If reelected, Stein said he’ll push to bring teacher pay to the national average, restore tax credits for film production and historic preservation projects, and protect the drinking water supply.
Mitchell, however, is skeptical Stein can accomplish anything as a member of the minority party. “Josh Stein is politically impotent,” he said. “We need representation that can get something done.”
Mitchell also takes issue with Stein for mulling a run for state attorney general in 2016. He says the senator is “taking all of us for granted” and attending political events outside the district.
Stein argues he can still make a difference in a Republican-dominated General Assembly. “I won’t lie and say that I always win,” he said. “If you make the case as effectively as you possibly can, sometimes you prevail.”
He did that in 2013, when the legislature passed a bill that cut the early voting period by one week as part of sweeping changes to the state’s election laws.
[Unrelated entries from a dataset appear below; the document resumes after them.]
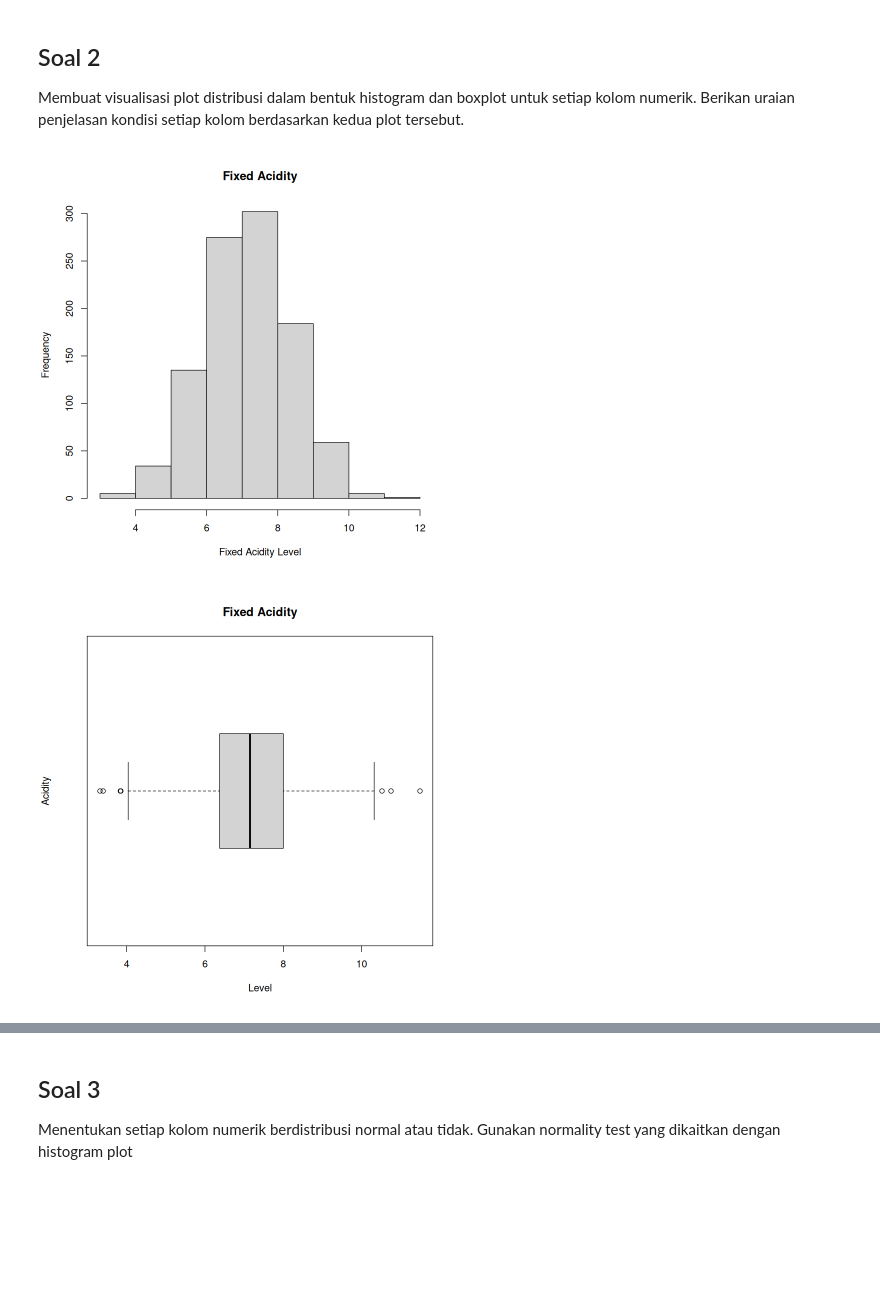
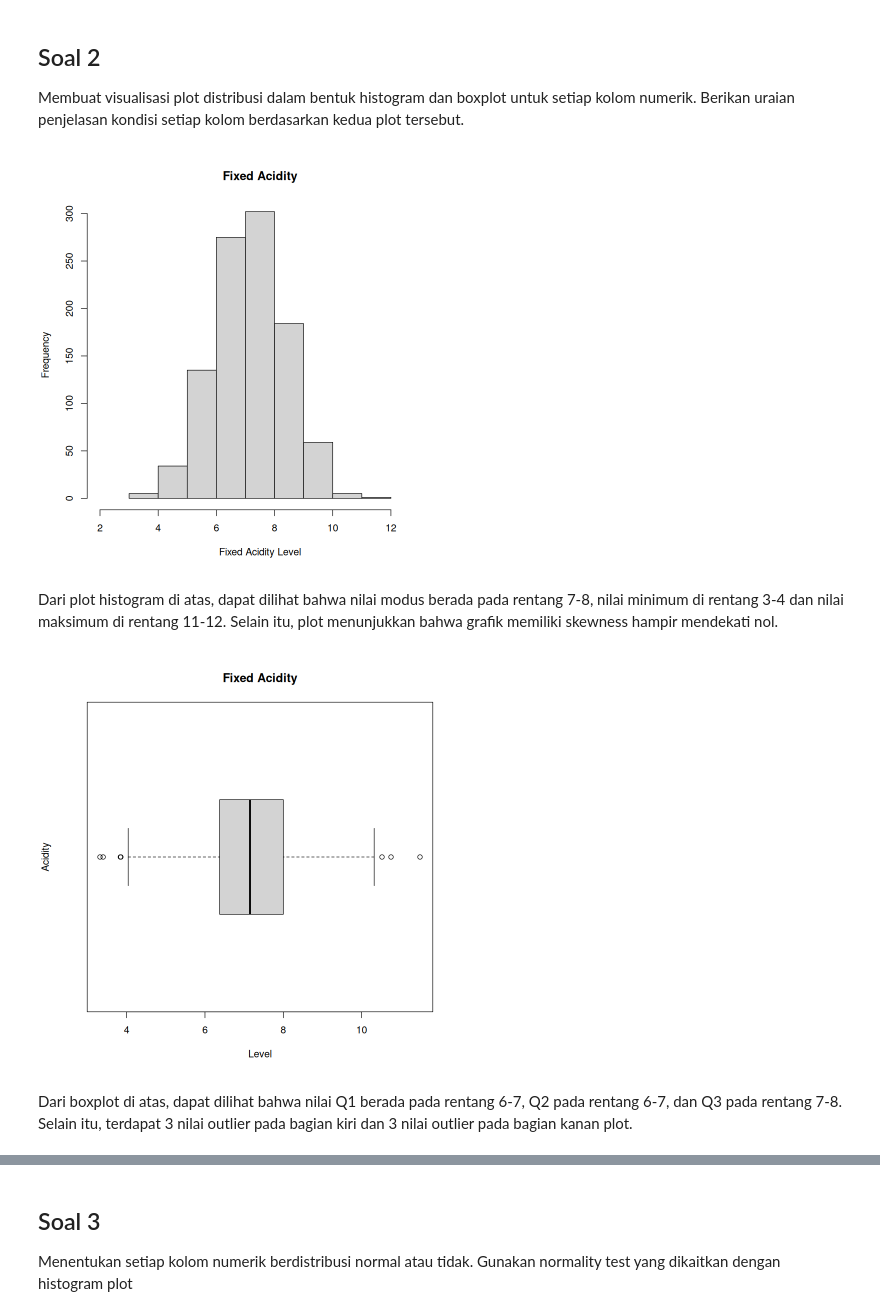
Before and after one commit to frankiehuangg/IF2220-Tubes, a Jupyter notebook: K02-T1-IF2220-13521082.ipynb, the cells around one changed output, grey strips where cells are left out. Drawn from its saved outputs; the diff is of its cells as text; code cells hidden in the pictures; blank space fills up the shorter version.

```diff
--- a/K02-T1-IF2220-13521082.ipynb
+++ b/K02-T1-IF2220-13521082.ipynb
@@ -167,11 +166,17 @@ box_plot <- function(column, main_title, x_title, y_title) {
 # %%
 # Fixed Acidity
 
-histogram_plot(data["fixed.acidity"], "Fixed Acidity", "Fixed Acidity Level")
-box_plot(data["fixed.acidity"], "Fixed Acidity", "Level", "Acidity")
+histogram_plot(data["fixed.acidity"], "Fixed Acidity", "Fixed Acidity Level", c(2, 13))
 # %% [output]
-[figure, old version]
+[figure, new version]
-[figure, removed]
+# %% [markdown]
+Dari plot histogram di atas, dapat dilihat bahwa nilai modus berada pada rentang 7-8, nilai minimum di rentang 3-4 dan nilai maksimum di rentang 11-12. Selain itu, plot menunjukkan bahwa grafik memiliki skewness hampir mendekati nol.
+# %%
+box_plot(data["fixed.acidity"], "Fixed Acidity", "Level", "Acidity")
+# %% [output]
+[figure, added]
+# %% [markdown]
+Dari boxplot di atas, dapat dilihat bahwa nilai Q1 berada pada rentang 6-7, Q2 pada rentang 6-7, dan Q3 pada rentang 7-8. Selain itu, terdapat 3 nilai outlier pada bagian kiri dan 3 nilai outlier pada bagian kanan plot.
 # %%
 # Volatile Acidity
 
```
Also changed, not shown: parts of 98 cells of this notebook.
A Stein amendment requiring precincts offer the same number of hours for early voting passed. “I think that’s a positive step for our democracy,” he said.
Mitchell faces an uphill battle in the heavily Democratic 16th District, which stretches from Capital Boulevard west through N.C. State and northern Cary.
No one ran against Stein two years ago, and nearly 39 percent of voters are registered Democrats. Republicans, by contrast, make up 23.4 percent of the electorate. Stein also has a sizable campaign fundraising account, raising $446,000 by July 1.
Mitchell – who’d raised $22,177 by July 1 – thinks he can win by persuading unaffiliated voters, particularly college students concerned about privacy threats. He says he wants to remove a National Security Agency-funded Laboratory for Analytic Sciences from the N.C. State campus, which he calls a “spy facility.”
“If it turns out that those guys are spying on my constituents, I’m going to bounce them,” he said.
He supports fracking and “anything we can do to become energy independent so long as it’s environmentally safe and it doesn’t harm anyone in North Carolina.”
But Stein’s worried the current General Assembly isn’t doing enough to protect the environment. He voted against fracking. “I don’t think they did enough in the coal ash bill,” he said.
Mitchell has criticized Stein for promoting a bill that would have established what he calls a “transgender kindergarten curriculum.”
Stein said that characterization is an “unbelievable stretch.”
“It was a bill that requires all school systems to have an anti-bullying policy to protect all children including kids who are gay or lesbian or transgender,” Stein said. “If he thinks that’s a bad thing, then we see the world in a fundamentally different way.”
Mitchell has been called “anti-gay” because of a video he produced in 2010 supporting a Ugandan law that would impose the death penalty on homosexuals.
“What I supported was the right of Uganda to create whatever legislation it wants,” Mitchell said, adding that he doesn’t hate gay people or think they should be killed.
“I support the democratic process,” he said. “I really believe in freedom.”